The Environmental Protection Agency is first organization I’m aware of that began a story collection when it realized it was about to lose a vast amount of valuable knowledge due to retirements. The people who began leaving 30 years following the founding of the agency carried with them not only nuggets of the developing culture, but the details of the early years. Those details include how regulations were established, why they were written as they were, and the intitial dreams as well as the stated long-term goals. To capture that knowledge, the EPA began shooting a series of video interviews with legacy employees so that following generations could learn from them “first-hand,” in a sense, by “sitting in” on the interviews.
What is your organization doing to preserve the knowledge stored in the minds of the “elders”? Their experiences encapsulate invaluable information about the history of the company; the major challenges and how they were overcome; the main characters; and tales about everyday experiences that enliven the culture through the years.
If you haven’t yet begun to capture the stories, get started before it’s too late! If you need help, a Corporate Storytelling® workshop will give the foundation for identifying, developing and telling your core stories. Follow-on writing and coaching services will help you establish a solid base collection and keep the program on track.

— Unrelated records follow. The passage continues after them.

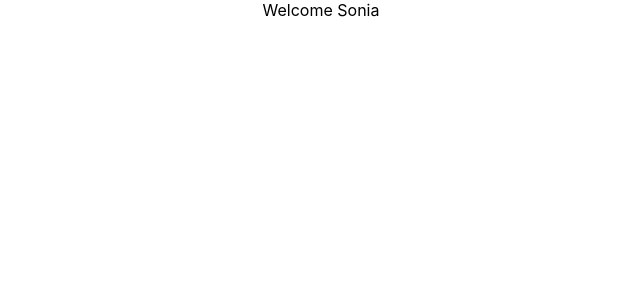
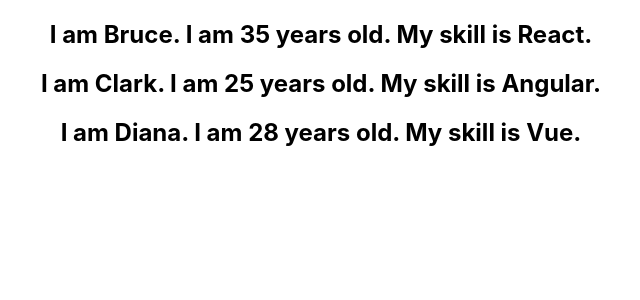
Before and after one commit to sonya0504/learn_react, a React (Create React App) app in the folder hello_world/: page / in a window 1280 px wide. Shown: the top 300 px of the page, without its empty margins (319-959 px from the left). Built offline with nearby package versions, Linux system fonts and the light colour scheme.

Commit message:
List Rendering

```diff
--- a/hello_world/src/App.js
+++ b/hello_world/src/App.js
@@ -1,11 +1,11 @@
 import React from 'react';
 import './App.css';
-import UserGreeting from './components/UserGreeting';
+import NameList from './components/NameList';
 
 function App() {
   return (
     <div className="App">
-      <UserGreeting />
+      <NameList />
     </div>
   );
 }
--- /dev/null
+++ b/hello_world/src/components/NameList.js
@@ -0,0 +1,39 @@
+import React from 'react';
+import Person from './Person';
+
+function NameList() {
+
+    const personList = [
+        {
+            id: 1,
+            name: 'Bruce',
+            age: 35,
+            skill: 'React',
+        },
+        {
+            id: 2,
+            name: 'Clark',
+            age: 25,
+            skill: 'Angular',
+        },
+        {
+            id: 3,
+            name: 'Diana',
+            age: 28,
+            skill: 'Vue'
+        }
+    ];
+
+    return (
+        <div>
+            {personList.map(person => <Person person={person}/>)}
+        </div>
+    )
+
+    // const names = ['Bruce', 'Clark', 'Diana'];
+    // const nameList = names.map(name => <h2>{name}</h2>);
+
+    // return <div>{nameList}</div>
+}
+
+export default NameList
--- /dev/null
+++ b/hello_world/src/components/Person.js
@@ -0,0 +1,9 @@
+import React from 'react';
+
+function Person({ person }) {
+    return (
+        <h2>I am {person.name}. I am {person.age} years old. My skill is {person.skill}.</h2>
+    )
+}
+
+export default Person;
```
Also changed, not shown: 1 other file (tests, documents, lock files or other folders).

Capture your stories before all that valuable knowledge walks out the door! And tell them often. Stories live only when they’re told.